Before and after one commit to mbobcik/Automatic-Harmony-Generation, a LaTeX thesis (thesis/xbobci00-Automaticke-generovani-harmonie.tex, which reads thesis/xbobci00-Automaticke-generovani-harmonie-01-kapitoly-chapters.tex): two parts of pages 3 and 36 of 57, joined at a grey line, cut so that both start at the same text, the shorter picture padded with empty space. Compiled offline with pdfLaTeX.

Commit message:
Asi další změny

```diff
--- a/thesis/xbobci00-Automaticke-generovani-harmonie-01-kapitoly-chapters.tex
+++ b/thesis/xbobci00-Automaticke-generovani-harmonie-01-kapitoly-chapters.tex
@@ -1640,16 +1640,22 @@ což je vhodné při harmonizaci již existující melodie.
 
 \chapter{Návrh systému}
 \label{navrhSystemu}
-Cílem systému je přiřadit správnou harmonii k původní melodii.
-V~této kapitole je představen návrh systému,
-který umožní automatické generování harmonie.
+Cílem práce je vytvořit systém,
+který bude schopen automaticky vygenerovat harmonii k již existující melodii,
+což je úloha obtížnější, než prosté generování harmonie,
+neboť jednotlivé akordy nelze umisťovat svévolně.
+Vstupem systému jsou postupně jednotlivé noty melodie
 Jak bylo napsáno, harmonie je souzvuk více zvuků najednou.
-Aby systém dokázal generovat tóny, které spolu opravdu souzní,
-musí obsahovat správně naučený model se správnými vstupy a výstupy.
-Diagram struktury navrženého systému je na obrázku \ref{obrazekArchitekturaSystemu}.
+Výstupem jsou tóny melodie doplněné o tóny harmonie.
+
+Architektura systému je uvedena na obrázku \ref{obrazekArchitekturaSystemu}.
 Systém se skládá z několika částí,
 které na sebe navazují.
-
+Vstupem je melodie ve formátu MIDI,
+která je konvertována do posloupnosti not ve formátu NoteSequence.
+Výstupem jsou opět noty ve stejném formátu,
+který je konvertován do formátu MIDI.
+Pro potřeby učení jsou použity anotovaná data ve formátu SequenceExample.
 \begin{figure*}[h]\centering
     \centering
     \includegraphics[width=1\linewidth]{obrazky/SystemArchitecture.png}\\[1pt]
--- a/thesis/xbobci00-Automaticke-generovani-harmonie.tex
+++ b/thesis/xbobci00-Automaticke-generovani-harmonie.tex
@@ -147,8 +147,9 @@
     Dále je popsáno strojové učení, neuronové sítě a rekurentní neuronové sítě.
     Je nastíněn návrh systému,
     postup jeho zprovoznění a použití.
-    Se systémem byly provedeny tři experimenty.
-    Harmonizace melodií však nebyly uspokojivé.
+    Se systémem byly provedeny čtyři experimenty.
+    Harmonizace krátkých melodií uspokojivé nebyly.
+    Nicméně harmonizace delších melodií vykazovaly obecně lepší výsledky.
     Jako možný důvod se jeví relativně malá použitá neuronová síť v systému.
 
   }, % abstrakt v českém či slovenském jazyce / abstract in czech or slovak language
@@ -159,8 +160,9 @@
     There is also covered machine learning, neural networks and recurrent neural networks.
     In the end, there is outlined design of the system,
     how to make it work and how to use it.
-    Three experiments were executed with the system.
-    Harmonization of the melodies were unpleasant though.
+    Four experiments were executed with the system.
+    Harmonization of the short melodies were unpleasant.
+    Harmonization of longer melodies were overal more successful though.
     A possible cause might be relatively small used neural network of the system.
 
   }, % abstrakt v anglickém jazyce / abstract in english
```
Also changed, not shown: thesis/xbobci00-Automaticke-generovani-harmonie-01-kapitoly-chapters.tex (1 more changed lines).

━━━━━━━━━━

• _REQUIRED WORK_
Output the whole listing again, keeping every line identical.

• _YOUR SOLUTION_
Before and after one commit to mbobcik/Automatic-Harmony-Generation, a LaTeX thesis (thesis/xbobci00-Automaticke-generovani-harmonie.tex, which reads thesis/xbobci00-Automaticke-generovani-harmonie-01-kapitoly-chapters.tex): two parts of pages 3 and 36 of 57, joined at a grey line, cut so that both start at the same text, the shorter picture padded with empty space. Compiled offline with pdfLaTeX.

Commit message:
Asi další změny

```diff
--- a/thesis/xbobci00-Automaticke-generovani-harmonie-01-kapitoly-chapters.tex
+++ b/thesis/xbobci00-Automaticke-generovani-harmonie-01-kapitoly-chapters.tex
@@ -1640,16 +1640,22 @@ což je vhodné při harmonizaci již existující melodie.
 
 \chapter{Návrh systému}
 \label{navrhSystemu}
-Cílem systému je přiřadit správnou harmonii k původní melodii.
-V~této kapitole je představen návrh systému,
-který umožní automatické generování harmonie.
+Cílem práce je vytvořit systém,
+který bude schopen automaticky vygenerovat harmonii k již existující melodii,
+což je úloha obtížnější, než prosté generování harmonie,
+neboť jednotlivé akordy nelze umisťovat svévolně.
+Vstupem systému jsou postupně jednotlivé noty melodie
 Jak bylo napsáno, harmonie je souzvuk více zvuků najednou.
-Aby systém dokázal generovat tóny, které spolu opravdu souzní,
-musí obsahovat správně naučený model se správnými vstupy a výstupy.
-Diagram struktury navrženého systému je na obrázku \ref{obrazekArchitekturaSystemu}.
+Výstupem jsou tóny melodie doplněné o tóny harmonie.
+
+Architektura systému je uvedena na obrázku \ref{obrazekArchitekturaSystemu}.
 Systém se skládá z několika částí,
 které na sebe navazují.
-
+Vstupem je melodie ve formátu MIDI,
+která je konvertována do posloupnosti not ve formátu NoteSequence.
+Výstupem jsou opět noty ve stejném formátu,
+který je konvertován do formátu MIDI.
+Pro potřeby učení jsou použity anotovaná data ve formátu SequenceExample.
 \begin{figure*}[h]\centering
     \centering
     \includegraphics[width=1\linewidth]{obrazky/SystemArchitecture.png}\\[1pt]
--- a/thesis/xbobci00-Automaticke-generovani-harmonie.tex
+++ b/thesis/xbobci00-Automaticke-generovani-harmonie.tex
@@ -147,8 +147,9 @@
     Dále je popsáno strojové učení, neuronové sítě a rekurentní neuronové sítě.
     Je nastíněn návrh systému,
     postup jeho zprovoznění a použití.
-    Se systémem byly provedeny tři experimenty.
-    Harmonizace melodií však nebyly uspokojivé.
+    Se systémem byly provedeny čtyři experimenty.
+    Harmonizace krátkých melodií uspokojivé nebyly.
+    Nicméně harmonizace delších melodií vykazovaly obecně lepší výsledky.
     Jako možný důvod se jeví relativně malá použitá neuronová síť v systému.
 
   }, % abstrakt v českém či slovenském jazyce / abstract in czech or slovak language
@@ -159,8 +160,9 @@
     There is also covered machine learning, neural networks and recurrent neural networks.
     In the end, there is outlined design of the system,
     how to make it work and how to use it.
-    Three experiments were executed with the system.
-    Harmonization of the melodies were unpleasant though.
+    Four experiments were executed with the system.
+    Harmonization of the short melodies were unpleasant.
+    Harmonization of longer melodies were overal more successful though.
     A possible cause might be relatively small used neural network of the system.
 
   }, % abstrakt v anglickém jazyce / abstract in english
```
Also changed, not shown: thesis/xbobci00-Automaticke-generovani-harmonie-01-kapitoly-chapters.tex (1 more changed lines).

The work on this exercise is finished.